EXCERPTED RECORDS >>
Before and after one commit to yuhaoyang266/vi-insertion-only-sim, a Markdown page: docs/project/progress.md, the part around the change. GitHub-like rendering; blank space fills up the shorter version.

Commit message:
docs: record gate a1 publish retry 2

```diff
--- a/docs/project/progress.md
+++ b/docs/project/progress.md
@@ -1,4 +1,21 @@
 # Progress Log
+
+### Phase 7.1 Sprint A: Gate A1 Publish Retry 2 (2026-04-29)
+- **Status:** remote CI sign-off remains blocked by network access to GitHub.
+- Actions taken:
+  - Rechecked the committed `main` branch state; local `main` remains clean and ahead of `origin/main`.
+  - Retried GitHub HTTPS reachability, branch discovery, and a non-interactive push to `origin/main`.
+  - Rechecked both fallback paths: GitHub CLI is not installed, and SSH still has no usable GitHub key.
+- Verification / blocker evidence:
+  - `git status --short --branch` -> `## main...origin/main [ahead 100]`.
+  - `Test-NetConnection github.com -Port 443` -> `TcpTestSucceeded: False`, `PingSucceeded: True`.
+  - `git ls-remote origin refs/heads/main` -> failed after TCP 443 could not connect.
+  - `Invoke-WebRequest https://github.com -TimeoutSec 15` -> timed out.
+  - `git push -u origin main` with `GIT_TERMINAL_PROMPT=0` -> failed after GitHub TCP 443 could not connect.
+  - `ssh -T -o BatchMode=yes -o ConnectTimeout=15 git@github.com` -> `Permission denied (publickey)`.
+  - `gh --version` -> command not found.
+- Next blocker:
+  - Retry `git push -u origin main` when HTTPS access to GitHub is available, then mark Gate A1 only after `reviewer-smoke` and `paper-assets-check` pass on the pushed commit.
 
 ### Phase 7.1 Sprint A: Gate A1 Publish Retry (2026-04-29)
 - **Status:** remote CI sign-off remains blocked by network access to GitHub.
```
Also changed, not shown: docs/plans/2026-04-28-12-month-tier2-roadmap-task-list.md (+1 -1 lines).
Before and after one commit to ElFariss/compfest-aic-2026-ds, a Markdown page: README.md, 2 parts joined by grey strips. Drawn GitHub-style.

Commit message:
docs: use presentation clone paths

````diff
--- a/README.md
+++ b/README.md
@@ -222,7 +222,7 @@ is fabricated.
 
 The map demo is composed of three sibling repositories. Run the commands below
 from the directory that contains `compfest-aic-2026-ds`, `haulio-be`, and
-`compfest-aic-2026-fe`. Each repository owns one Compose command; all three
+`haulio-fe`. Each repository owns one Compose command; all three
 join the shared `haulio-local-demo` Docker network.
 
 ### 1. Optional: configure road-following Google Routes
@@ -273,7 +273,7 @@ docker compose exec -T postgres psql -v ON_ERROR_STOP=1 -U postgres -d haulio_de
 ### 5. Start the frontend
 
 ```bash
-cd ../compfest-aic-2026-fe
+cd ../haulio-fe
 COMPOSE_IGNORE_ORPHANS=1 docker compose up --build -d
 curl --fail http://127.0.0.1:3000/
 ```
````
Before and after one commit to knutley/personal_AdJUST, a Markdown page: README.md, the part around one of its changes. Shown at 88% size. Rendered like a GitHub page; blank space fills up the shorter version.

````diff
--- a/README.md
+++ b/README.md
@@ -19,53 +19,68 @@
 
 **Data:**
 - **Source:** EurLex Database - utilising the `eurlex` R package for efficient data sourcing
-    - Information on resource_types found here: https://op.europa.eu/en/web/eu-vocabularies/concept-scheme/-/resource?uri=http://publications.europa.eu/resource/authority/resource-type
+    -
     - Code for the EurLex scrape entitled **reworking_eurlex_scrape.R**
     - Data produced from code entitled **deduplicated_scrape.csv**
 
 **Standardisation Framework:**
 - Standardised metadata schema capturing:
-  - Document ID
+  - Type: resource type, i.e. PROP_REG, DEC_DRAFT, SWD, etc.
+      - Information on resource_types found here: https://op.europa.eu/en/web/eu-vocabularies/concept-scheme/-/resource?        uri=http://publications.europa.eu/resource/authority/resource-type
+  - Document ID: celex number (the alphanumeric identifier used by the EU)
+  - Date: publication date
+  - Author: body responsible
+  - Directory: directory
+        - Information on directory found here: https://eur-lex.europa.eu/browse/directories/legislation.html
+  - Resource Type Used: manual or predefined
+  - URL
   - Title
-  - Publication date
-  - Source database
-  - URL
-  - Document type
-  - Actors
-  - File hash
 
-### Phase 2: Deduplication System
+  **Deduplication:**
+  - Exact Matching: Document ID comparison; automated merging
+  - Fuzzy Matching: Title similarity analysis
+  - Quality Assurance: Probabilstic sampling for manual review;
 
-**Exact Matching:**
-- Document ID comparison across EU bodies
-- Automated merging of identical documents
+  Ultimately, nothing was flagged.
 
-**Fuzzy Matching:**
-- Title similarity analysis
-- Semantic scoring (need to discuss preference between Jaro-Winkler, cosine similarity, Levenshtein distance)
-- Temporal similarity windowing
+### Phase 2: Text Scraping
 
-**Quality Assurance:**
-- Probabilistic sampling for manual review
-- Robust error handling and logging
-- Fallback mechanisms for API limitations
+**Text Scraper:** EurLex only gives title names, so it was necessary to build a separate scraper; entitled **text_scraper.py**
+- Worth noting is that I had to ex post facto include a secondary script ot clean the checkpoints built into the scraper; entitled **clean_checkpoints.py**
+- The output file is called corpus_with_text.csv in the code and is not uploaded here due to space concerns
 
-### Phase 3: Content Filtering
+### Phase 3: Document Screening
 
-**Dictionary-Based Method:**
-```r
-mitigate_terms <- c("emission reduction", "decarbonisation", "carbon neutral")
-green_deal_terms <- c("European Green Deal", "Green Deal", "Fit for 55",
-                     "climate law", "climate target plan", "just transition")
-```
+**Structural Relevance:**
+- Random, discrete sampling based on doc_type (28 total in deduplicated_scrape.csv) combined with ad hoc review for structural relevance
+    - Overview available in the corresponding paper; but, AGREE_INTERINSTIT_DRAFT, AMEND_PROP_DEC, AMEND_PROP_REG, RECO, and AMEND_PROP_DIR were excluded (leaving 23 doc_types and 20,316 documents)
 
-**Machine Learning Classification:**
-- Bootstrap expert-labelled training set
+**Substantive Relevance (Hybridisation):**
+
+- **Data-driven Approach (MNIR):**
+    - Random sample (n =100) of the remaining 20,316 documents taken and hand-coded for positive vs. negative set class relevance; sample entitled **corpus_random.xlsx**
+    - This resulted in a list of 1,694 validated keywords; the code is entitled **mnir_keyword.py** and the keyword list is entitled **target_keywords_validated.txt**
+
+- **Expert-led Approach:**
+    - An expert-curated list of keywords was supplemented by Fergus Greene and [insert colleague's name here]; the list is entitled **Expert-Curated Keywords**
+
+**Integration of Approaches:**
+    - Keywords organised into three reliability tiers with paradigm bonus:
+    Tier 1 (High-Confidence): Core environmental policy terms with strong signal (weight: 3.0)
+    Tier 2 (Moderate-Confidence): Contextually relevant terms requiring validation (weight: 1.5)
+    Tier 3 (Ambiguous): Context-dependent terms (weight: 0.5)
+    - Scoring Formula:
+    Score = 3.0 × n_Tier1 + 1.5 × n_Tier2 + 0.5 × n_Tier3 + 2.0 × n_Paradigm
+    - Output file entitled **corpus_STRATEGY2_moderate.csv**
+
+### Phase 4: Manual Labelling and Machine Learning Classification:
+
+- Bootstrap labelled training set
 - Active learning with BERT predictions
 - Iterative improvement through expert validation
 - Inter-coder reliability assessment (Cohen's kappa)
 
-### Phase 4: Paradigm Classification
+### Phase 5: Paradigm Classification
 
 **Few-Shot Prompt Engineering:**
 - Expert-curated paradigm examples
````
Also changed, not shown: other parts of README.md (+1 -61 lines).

EXERCISE OBJECTIVE >> All lines of the records above that carry the word "entitled" should be listed.

FINISHED EXERCISE >>
     - Code for the EurLex scrape entitled **reworking_eurlex_scrape.R**
     - Data produced from code entitled **deduplicated_scrape.csv**
+**Text Scraper:** EurLex only gives title names, so it was necessary to build a separate scraper; entitled **text_scraper.py**
+- Worth noting is that I had to ex post facto include a secondary script ot clean the checkpoints built into the scraper; entitled **clean_checkpoints.py**
+    - Random sample (n =100) of the remaining 20,316 documents taken and hand-coded for positive vs. negative set class relevance; sample entitled **corpus_random.xlsx**
+    - This resulted in a list of 1,694 validated keywords; the code is entitled **mnir_keyword.py** and the keyword list is entitled **target_keywords_validated.txt**
+    - An expert-curated list of keywords was supplemented by Fergus Greene and [insert colleague's name here]; the list is entitled **Expert-Curated Keywords**
+    - Output file entitled **corpus_STRATEGY2_moderate.csv**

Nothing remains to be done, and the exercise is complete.